Understanding the republic of plato 519 b - 519c

SpeedPocok5

Member
What can mean this?
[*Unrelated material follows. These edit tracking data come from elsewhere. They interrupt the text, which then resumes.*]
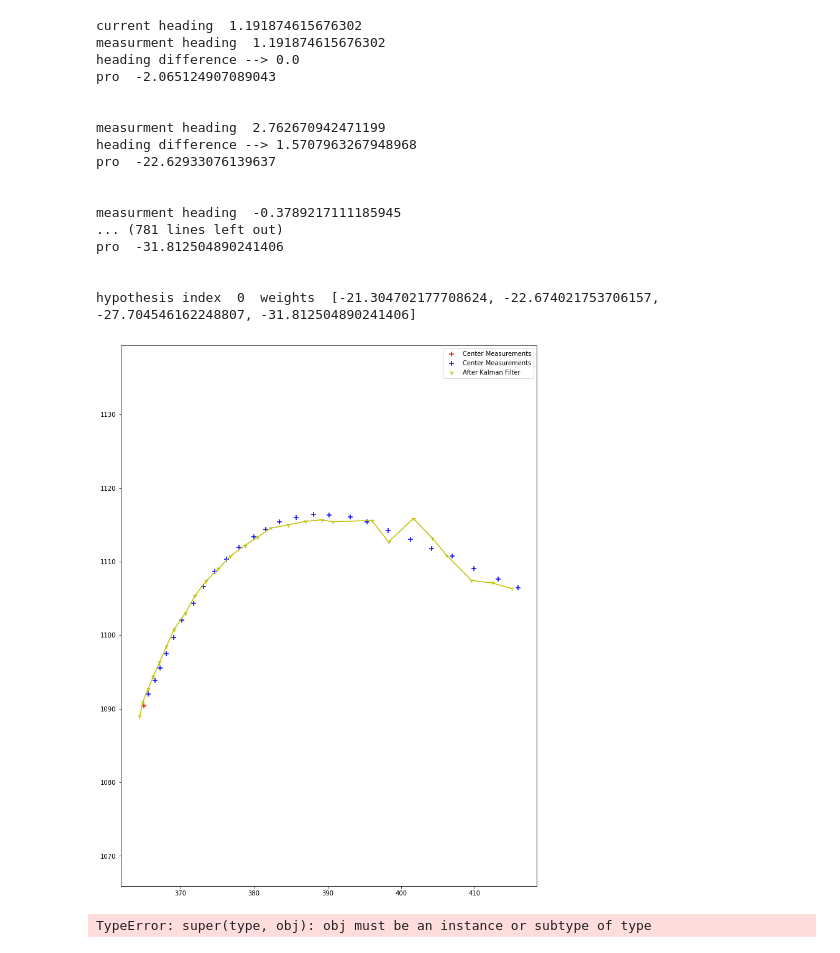
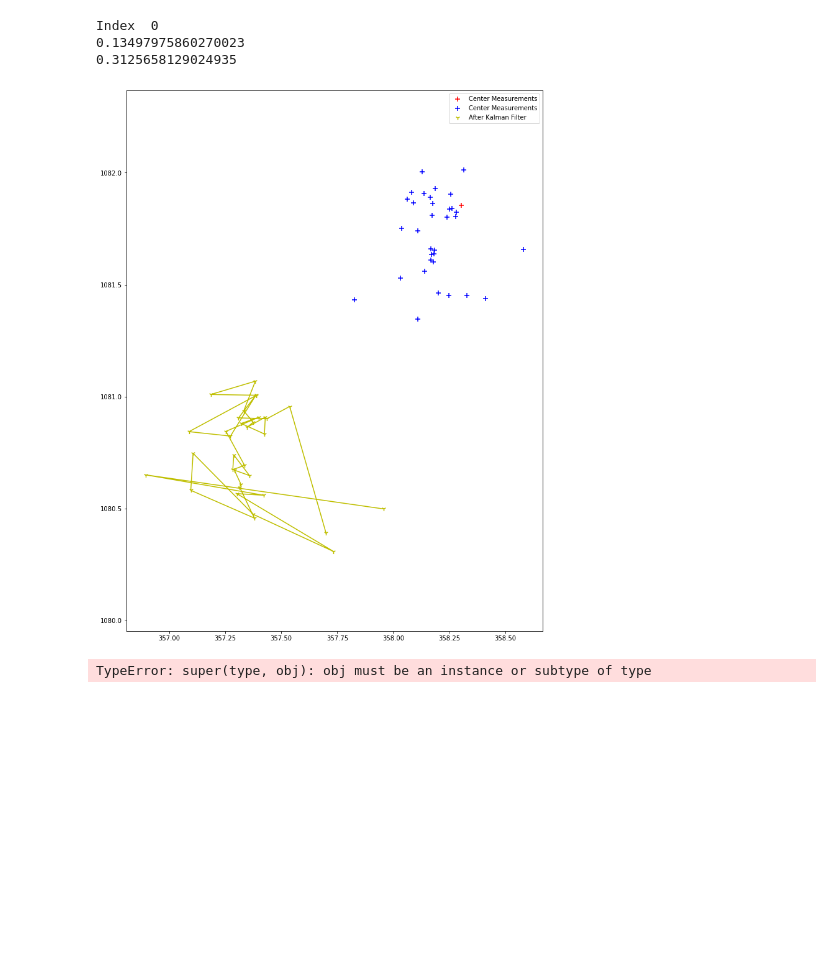
Before and after one commit to abysmalocean/3D_tracking, a Jupyter notebook: DEV/Tracking/EKF_Tracking.ipynb, the cells around one changed output. Cells and saved outputs as stored; diff of their text form; code cells hidden in the pictures; blank space fills up the shorter version.

```diff
--- a/DEV/Tracking/EKF_Tracking.ipynb
+++ b/DEV/Tracking/EKF_Tracking.ipynb
@@ -30,30 +33,18 @@ training_data = pickle.load(open(training_file_name , 'rb'))
 # %%
 from EKF import *
 from EKF.EKF_wrapper import *
 np.set_printoptions(precision=2)
-EKF_wrapper_obj = EKF_wraper()
-EKF_wrapper_obj.load_data_set(training_data[2])
-EKF_wrapper_obj.run_ekf()
-EKF_wrapper_obj.plot_result()
+for i in range(1):
+    print("Index ", i)
+    EKF_wrapper_obj = EKF_wraper()
+    EKF_wrapper_obj.load_data_set(training_data[i])
+    EKF_wrapper_obj.run_ekf()
+    EKF_wrapper_obj.plot_result()
 # %% [output]
-current heading  1.191874615676302
-measurment heading  1.191874615676302
-heading difference --> 0.0
-pro  -2.065124907089043
-
-
-measurment heading  2.762670942471199
-heading difference --> 1.5707963267948968
-pro  -22.62933076139637
-
-
-measurment heading  -0.3789217111185945
-... (781 lines left out)
-pro  -31.812504890241406
-
-
-hypothesis index  0  weights  [-21.304702177708624, -22.674021753706157, -27.704546162248807, -31.812504890241406]
+Index  0
+0.13497975860270023
+0.3125658129024935
-[figure, old version]
+[figure, new version]
 # %%
 for index in range(len(training_data)):
     EKF_wrapper_obj = EKF_wraper()
```
Also changed, not shown: parts of 1 cell of this notebook, 32 other files.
Specially the red sentence.

[519b]and becoming, which attaching themselves to it by food and similar pleasures and gluttonies turn downwards the vision of the soul1—If, I say, freed from these, it had suffered a conversion towards the things that are real and true, that same faculty of the same men would have been most keen in its vision of the higher things, just as it is for the things toward which it is now turned.” “It is likely,” he said. “Well, then,” said I, “is not this also likely2 and a necessary consequence of what has been said, that neither could men who are uneducated and inexperienced in truth ever adequately


[519c] preside over a state, nor could those who had been permitted to linger on to the end in the pursuit of culture—the one because they have no single aim1 and purpose in life to which all their actions, public and private, must be directed, and the others, because they will not voluntarily engage in action, believing that while still living they have been transported to the Islands of the Blest.2” “True,” he said. “It is the duty of us, the founders, then,” said I, “to compel the best natures to attain the knowledge which we pronounced the greatest, and to win to the vision of the good,
 

SpeedPocok5

Member
Maybe I have posted it in a wrong subforum, maybe it will be better placed at Ancient Greek
 

Hemo Rusticus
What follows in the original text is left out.